In spite of this news, I believe with an ever-increasing number of low-cost and free alternatives, it seems as though in 2010 Microsoft might be at the cross-roads with its Office Suite.
A Look Back At the Last Release
When Microsoft decided to overhaul the Office interface in 2007 by switching from a menu/toolbar interface to the ribbon interface, I was highly skeptical. The result was taking what was fuzzy and familiar and giving us something new. Change in itself is not necessarily a bad thing, but as I wrote in a review at the time, I felt they sacrificed usability at the alter of design orthodoxy. In an effort to make it completely new, they moved and shifted things in a way that didn't make sense to me just to fit with the new philosophy.
In 2010, it's probably going to be less about design, and more about the growing number of free and lower-cost competitors. The most obvious one being Google Docs, and while it can be considered a looming threat to to Microsoft dominance because of its reach, it is still lacks what I consider some basic functionality such as a way to identify reviewers (names and colors would help) and a commenting tool. OpenOffice is a much more formidable foe, but still has surprisingly lackluster marketshare and it's bound to the desktop. There's also Zoho and Acrobat.com and many others, too numerous to mention. And don't forger, all of these offerings could be supplanted by collaboration tools that enable you to write and share documents independent of an office tool. So where does that leave a company like Microsoft that counts on selling massive numbers of licenses?
Is The Office Business Going to Shrink?
Companies probably have no real reason to upgrade from an earlier version of Office if it's working fine for them, yet it's hard to dismiss the curiosity factor reflected in the number of Beta downloads Microsoft has reported.
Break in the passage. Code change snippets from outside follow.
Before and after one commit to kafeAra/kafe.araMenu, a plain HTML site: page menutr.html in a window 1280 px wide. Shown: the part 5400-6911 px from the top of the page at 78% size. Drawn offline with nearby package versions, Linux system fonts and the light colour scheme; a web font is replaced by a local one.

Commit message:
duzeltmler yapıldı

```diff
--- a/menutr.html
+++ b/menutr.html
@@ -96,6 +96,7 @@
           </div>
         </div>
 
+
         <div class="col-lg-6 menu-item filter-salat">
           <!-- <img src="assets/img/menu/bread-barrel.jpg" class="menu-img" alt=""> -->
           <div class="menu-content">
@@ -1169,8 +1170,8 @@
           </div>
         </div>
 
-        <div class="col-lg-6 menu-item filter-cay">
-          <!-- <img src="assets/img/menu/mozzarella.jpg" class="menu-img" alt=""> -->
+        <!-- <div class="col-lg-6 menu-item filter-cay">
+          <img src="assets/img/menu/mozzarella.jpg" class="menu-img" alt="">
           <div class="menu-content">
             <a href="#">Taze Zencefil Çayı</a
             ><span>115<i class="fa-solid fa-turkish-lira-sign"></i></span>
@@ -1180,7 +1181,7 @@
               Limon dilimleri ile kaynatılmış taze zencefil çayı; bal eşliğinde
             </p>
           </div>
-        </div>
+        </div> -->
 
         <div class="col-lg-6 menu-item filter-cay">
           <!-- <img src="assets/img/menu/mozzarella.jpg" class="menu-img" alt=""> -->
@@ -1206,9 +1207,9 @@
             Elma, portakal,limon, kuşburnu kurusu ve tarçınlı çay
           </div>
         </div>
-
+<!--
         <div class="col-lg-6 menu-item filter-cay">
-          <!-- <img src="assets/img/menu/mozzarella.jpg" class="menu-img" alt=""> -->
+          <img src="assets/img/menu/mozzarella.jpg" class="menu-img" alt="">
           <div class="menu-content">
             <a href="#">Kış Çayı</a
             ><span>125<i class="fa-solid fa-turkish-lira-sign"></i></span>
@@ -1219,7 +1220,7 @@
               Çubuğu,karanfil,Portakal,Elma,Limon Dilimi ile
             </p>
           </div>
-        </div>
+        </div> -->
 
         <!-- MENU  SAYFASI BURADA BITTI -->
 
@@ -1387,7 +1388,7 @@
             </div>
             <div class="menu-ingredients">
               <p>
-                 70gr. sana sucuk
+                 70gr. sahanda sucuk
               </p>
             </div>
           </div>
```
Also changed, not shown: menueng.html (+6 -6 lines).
The question remains whether these numbers are exaggerated, or even if they're not if they will translate into actual sales down the road.
It's one thing to try software for free, it's another to shell out the dough and buy it. New pricing reported in the InfoWorld article suggests they have come down quite a bit from previous years, but why pay anything if you can get the functionality you need for free or a very reasonable fee?
Microsoft will offer an online version too, but my guess is they need robust desktop sales to maintain profits, and computing is clearly moving away from that model. This version is going to be an awfully tough sell for Microsoft and the Office suite which for so long has helped anchor its product line and profit margin could be at a critical juncture, record Beta downloads or not.